You are so very welcome Deborah, I’m so glad you came across my page and found it worthy of helping you re-create something so special! I feel your love and passion and wish you the best dinner ever! Merry early Christmas – and feel free to send me a piece of your Black Cake! LOL
As a Barbadian, I am proud and glad that you were able to sample some of the delicacies that make Christmas here so truly wonderful.
Merry Christmas Andre!

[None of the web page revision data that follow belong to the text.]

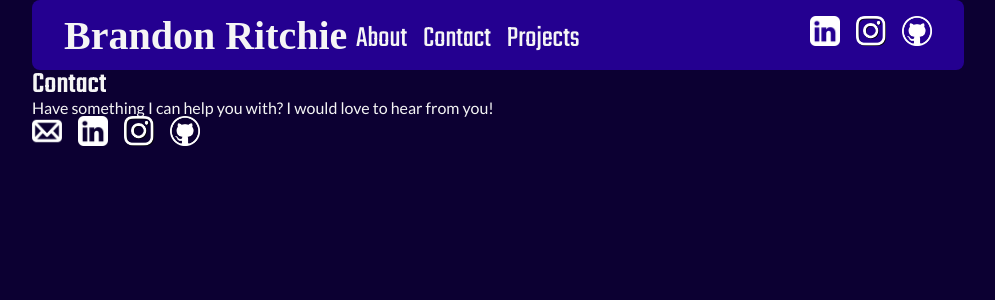
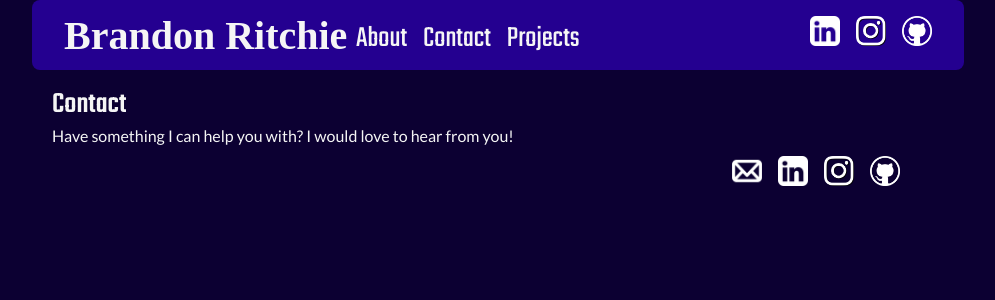
Before and after one commit to Brandon-Ritchie/portfolio-website, a React (Create React App) app: page /Contact in a window 1280 px wide. Shown: the top 300 px of the page, without its empty margins (158-1153 px from the left). Built offline with nearby package versions, Linux system fonts and the light colour scheme; a web font is replaced by a local one.

Commit message:
added styling to contact page

```diff
--- a/src/components/Contact/Contact.css
+++ b/src/components/Contact/Contact.css
@@ -1,3 +1,19 @@
+.article {
+  padding: 1rem;
+  flex-direction: column;
+}
+
+.article h2,
+p {
+  padding: 0.25rem;
+}
+
+.socials {
+  padding-top: 0.5rem;
+  display: flex;
+  justify-content: end;
+}
+
 .socials img {
   height: 1.875rem;
   margin-right: 1rem;
--- a/src/components/Contact/Contact.js
+++ b/src/components/Contact/Contact.js
@@ -7,7 +7,7 @@ import linkedInLogo from "../../images/linkedin-logo.png";
 
 export function Contact(props) {
   return (
-    <div>
+    <div className="article">
       <h2>Contact</h2>
       <p>Have something I can help you with? I would love to hear from you!</p>
       <div className="socials">
```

I love Bajan Christmas’, the Candlelight vigil at Ilara Court, hand picking the sorrel and nipping rum soaked fruit before it ever makes it to the black cake. But what I love most is the sense of family and sharing in the preparation process! There is nothing better than being in BIM for Christmas, sharing stories and love and hand-making all the food, OH Indulging on PONE!! My very favorite – I’m a cassava freak and must have devised a 101 ways to prepare it –
We eat sorel leaves when hiking in the Canadian Rockies. Same lemony taste but much smaller plant, I imagine, in the alpine
The littel grass like sheep sorrel? Yes I eat that as well and LOVE it! Rumex acetosella is a species of sorrel, bearing the common names sheep’s sorrel, red sorrel, sour weed, and field sorrel. The plant and its subspecies are common perennial weeds.
The latin name for the bush sorrel in Barbados is Hibiscus sabdariffa – though they both taste similar – you won’t get that fabulous deep red refreshing drink from sheep sorrel – BOTH have amazing health benefits!
Glad to meet another sorrel lover!